As far back as the early 1900's people were warning that in a few years the planet would be overpopulated and everyone would die of starvation. The population has more than doubled since then without those predictions coming true. Since 1960 the population of China has doubled and the population of India has tripled. They are not starving off in mass yet, plus there are tons upon tons of food each year around the globe that is discarded and never used. We can support more people even with current agricultural practices, if needed we could improve those to feed even more.

You also mentioned bring water here from other places in our solar system to keep us from running out of drinking water. Where would that be stored, and where would it end up, well most likely in the oceans like all the other water. Now the question is, if you brought in billions and billions of water from off planet what would that added mass do to the planet? Would it affect our climate, or the rotation of the Earth, or even the interaction between the Earth and Sun gravitationally? Currently, no matter how large our population grows or what resources we use up, the mass of the planet remains the same(except for tiny variations from accumulated meteorite impacts and the small amounts of mass we shoot off into space or a little atmospheric loss). This is due to the simple law of conservation of mass, it is neither created or destroyed except when converted to energy in a nuclear reaction, and there is very little converted each year in that process.
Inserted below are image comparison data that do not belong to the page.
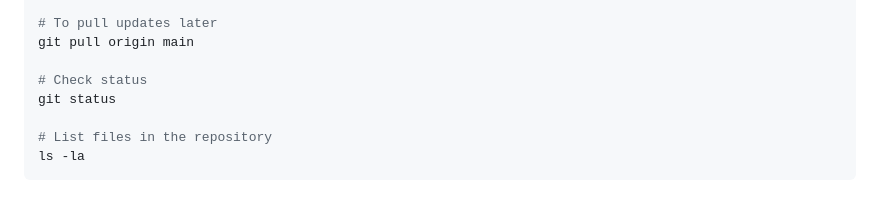
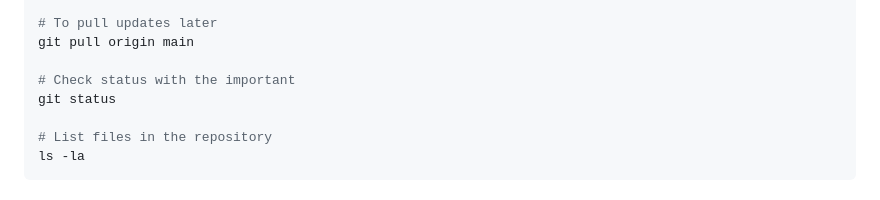
Before and after one commit to shivavihs005/Jager_Map_integration, a Markdown page: walkthrough.md, the part around the change. Drawn GitHub-style.

Commit message:
test_gps

```diff
--- a/walkthrough.md
+++ b/walkthrough.md
@@ -54,7 +54,7 @@ cd Jager_Map_integration
 # To pull updates later
 git pull origin main
 
-# Check status
+# Check status with the important
 git status
 
 # List files in the repository
```
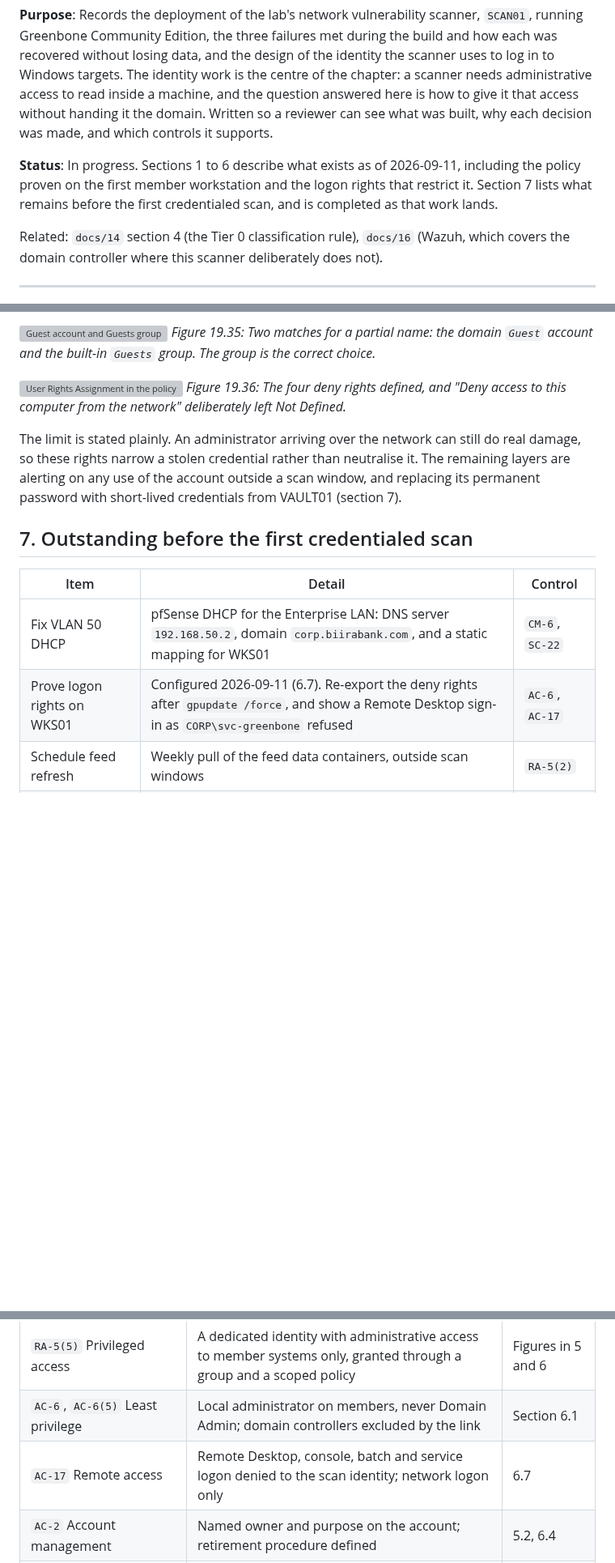
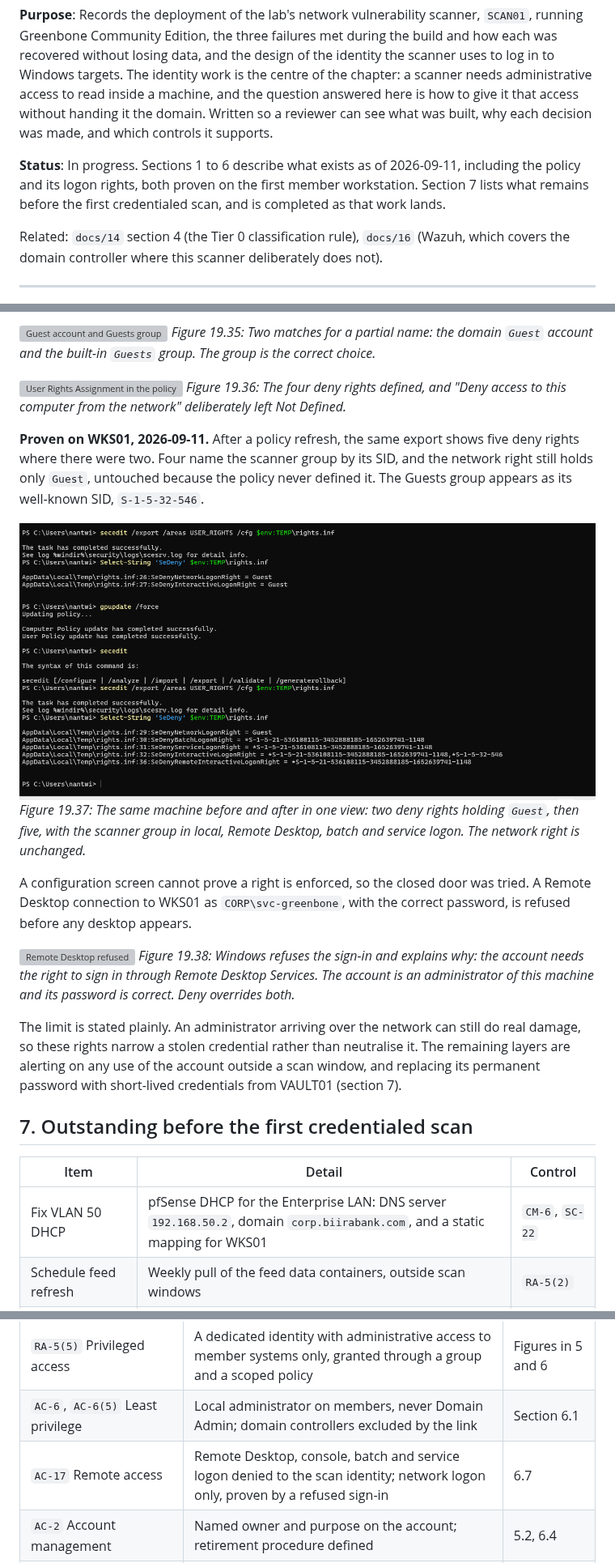
Before and after one commit to noble-antwi/enterprise-security-homelab, a Markdown page: docs/19-vulnerability-scanning-scan01.md, 3 parts joined by grey strips. Shown at 81% size. Drawn GitHub-style; pictures changed too: images/sys/sys-09-wks01-deny-rights-after.png (added); blank space fills up the shorter version; grey boxes are pictures that could not be loaded.

Commit message:
Prove the scanner's logon rights on WKS01
Section 6.7 now carries the deny-rights export after the policy and a refused Remote Desktop sign-in as the scan identity, which shows deny overriding administrator membership.

```diff
--- a/docs/19-vulnerability-scanning-scan01.md
+++ b/docs/19-vulnerability-scanning-scan01.md
@@ -2,7 +2,7 @@
 
 **Purpose**: Records the deployment of the lab's network vulnerability scanner, `SCAN01`, running Greenbone Community Edition, the three failures met during the build and how each was recovered without losing data, and the design of the identity the scanner uses to log in to Windows targets. The identity work is the centre of the chapter: a scanner needs administrative access to read inside a machine, and the question answered here is how to give it that access without handing it the domain. Written so a reviewer can see what was built, why each decision was made, and which controls it supports.
 
-**Status**: In progress. Sections 1 to 6 describe what exists as of 2026-09-11, including the policy proven on the first member workstation and the logon rights that restrict it. Section 7 lists what remains before the first credentialed scan, and is completed as that work lands.
+**Status**: In progress. Sections 1 to 6 describe what exists as of 2026-09-11, including the policy and its logon rights, both proven on the first member workstation. Section 7 lists what remains before the first credentialed scan, and is completed as that work lands.
 
 Related: `docs/14` section 4 (the Tier 0 classification rule), `docs/16` (Wazuh, which covers the domain controller where this scanner deliberately does not).
 
@@ -398,6 +398,16 @@ The carried-over entry is the `Guests` group, not the `Guest` account. Searching
 ![User Rights Assignment in the policy](../images/scan/scan-22-gpo-user-rights-assignment.png)
 *Figure 19.36: The four deny rights defined, and "Deny access to this computer from the network" deliberately left Not Defined.*
 
+**Proven on WKS01, 2026-09-11.** After a policy refresh, the same export shows five deny rights where there were two. Four name the scanner group by its SID, and the network right still holds only `Guest`, untouched because the policy never defined it. The Guests group appears as its well-known SID, `S-1-5-32-546`.
+
+![Deny rights after the policy](../images/sys/sys-09-wks01-deny-rights-after.png)
+*Figure 19.37: The same machine before and after in one view: two deny rights holding `Guest`, then five, with the scanner group in local, Remote Desktop, batch and service logon. The network right is unchanged.*
+
+A configuration screen cannot prove a right is enforced, so the closed door was tried. A Remote Desktop connection to WKS01 as `CORP\svc-greenbone`, with the correct password, is refused before any desktop appears.
+
+![Remote Desktop refused](../images/sys/sys-10-rdp-refused-svc-greenbone.png)
+*Figure 19.38: Windows refuses the sign-in and explains why: the account needs the right to sign in through Remote Desktop Services. The account is an administrator of this machine and its password is correct. Deny overrides both.*
+
 The limit is stated plainly. An administrator arriving over the network can still do real damage, so these rights narrow a stolen credential rather than neutralise it. The remaining layers are alerting on any use of the account outside a scan window, and replacing its permanent password with short-lived credentials from VAULT01 (section 7).
 
 ## 7. Outstanding before the first credentialed scan
@@ -405,7 +415,6 @@ The limit is stated plainly. An administrator arriving over the network can stil
 | Item | Detail | Control |
 |---|---|---|
 | Fix VLAN 50 DHCP | pfSense DHCP for the Enterprise LAN: DNS server `192.168.50.2`, domain `corp.biirabank.com`, and a static mapping for WKS01 | `CM-6`, `SC-22` |
-| Prove logon rights on WKS01 | Configured 2026-09-11 (6.7). Re-export the deny rights after `gpupdate /force`, and show a Remote Desktop sign-in as `CORP\svc-greenbone` refused | `AC-6`, `AC-17` |
 | Schedule feed refresh | Weekly pull of the feed data containers, outside scan windows | `RA-5(2)` |
 | First scans | Credentialed against WKS01; unauthenticated against DC01, alongside its Wazuh SCA result | `RA-5`, `RA-5(5)` |
 | BLUETEAM ruleset | Written from the traffic the scanner actually needs. A scanner has to cross every boundary the firewall exists to enforce | `SC-7`, `AC-4` |
@@ -420,7 +429,7 @@ The limit is stated plainly. An administrator arriving over the network can stil
 | `RA-5(2)` Update vulnerabilities to be scanned | Feed refresh procedure defined; weekly schedule outstanding | 4.4, 7 |
 | `RA-5(5)` Privileged access | A dedicated identity with administrative access to member systems only, granted through a group and a scoped policy | Figures in 5 and 6 |
 | `AC-6`, `AC-6(5)` Least privilege | Local administrator on members, never Domain Admin; domain controllers excluded by the link | Section 6.1 |
-| `AC-17` Remote access | Remote Desktop, console, batch and service logon denied to the scan identity; network logon only | 6.7 |
+| `AC-17` Remote access | Remote Desktop, console, batch and service logon denied to the scan identity; network logon only, proven by a refused sign-in | 6.7 |
 | `AC-2` Account management | Named owner and purpose on the account; retirement procedure defined | 5.2, 6.4 |
 | `IA-5` with `CA-5` | Non-expiring password recorded as a tracked debt with a closure plan | 5.2, 7 |
 | `CM-6` Configuration settings | Membership enforced centrally, restored at every refresh, and proven on WKS01 | 6.2, 6.6 |
```
Also changed, not shown: 2 other files.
The population can grow much larger and still be sustainable, but man will need to learn to control the waste. Not just hazardous waste, but overall waste. We would need to become more efficient, which is happening every day, to continue to sustain ourselves on Earth. Anyone who states that if we add a few billion more people the Earth is going to implode and civilization will end is just fear-mongering.


RE: Deep space is useless for now.
By shadow002 on 4/21/2014 7:18:18 PM , Rating: 2
People don't like to lower their living standards, even if it's for the planets survival....They're too self centered and egotistical for that....It's all about ME ME and more me first.

Also you do realise there are about 1 billion people going without proper nutrition and a clean water supply as it is, so with 3 billion more to deal with?....


RE: Deep space is useless for now.
By JediJeb on 4/22/2014 11:53:53 AM , Rating: 2
quote:
Also you do realise there are about 1 billion people going without proper nutrition and a clean water supply as it is, so with 3 billion more to deal with?....


Again, this is not the limitation of the planet or it's resources, it is a social problem. If we had only 1 million people on the planet and 10 people controlled all the wealth and denied clean water and food from the rest by force you would still have 999,990 people without clean water and enough food to eat. The planet can sustain far more people than we currently have. Those who are currently starving are doing so because something or more precisely someone is keeping them from obtaining the food they need. There is enough over production of food just in the United States that the government pays farmers to keep tracts of land planted in grass that is never cut so that it isn't being used to grow crops or livestock. That along with all the national parks lands that are set aside and not used could feed millions or even billions more people.

Social/political problems are different from an actual physical limitation of the planet to support more people.


"Nowadays you can buy a CPU cheaper than the CPU fan." -- Unnamed AMD executive











botimage
Copyright 2014 DailyTech LLC. - RSS Feed | Advertise | About Us | Ethics | FAQ | Terms, Conditions & Privacy Information | Kristopher Kubicki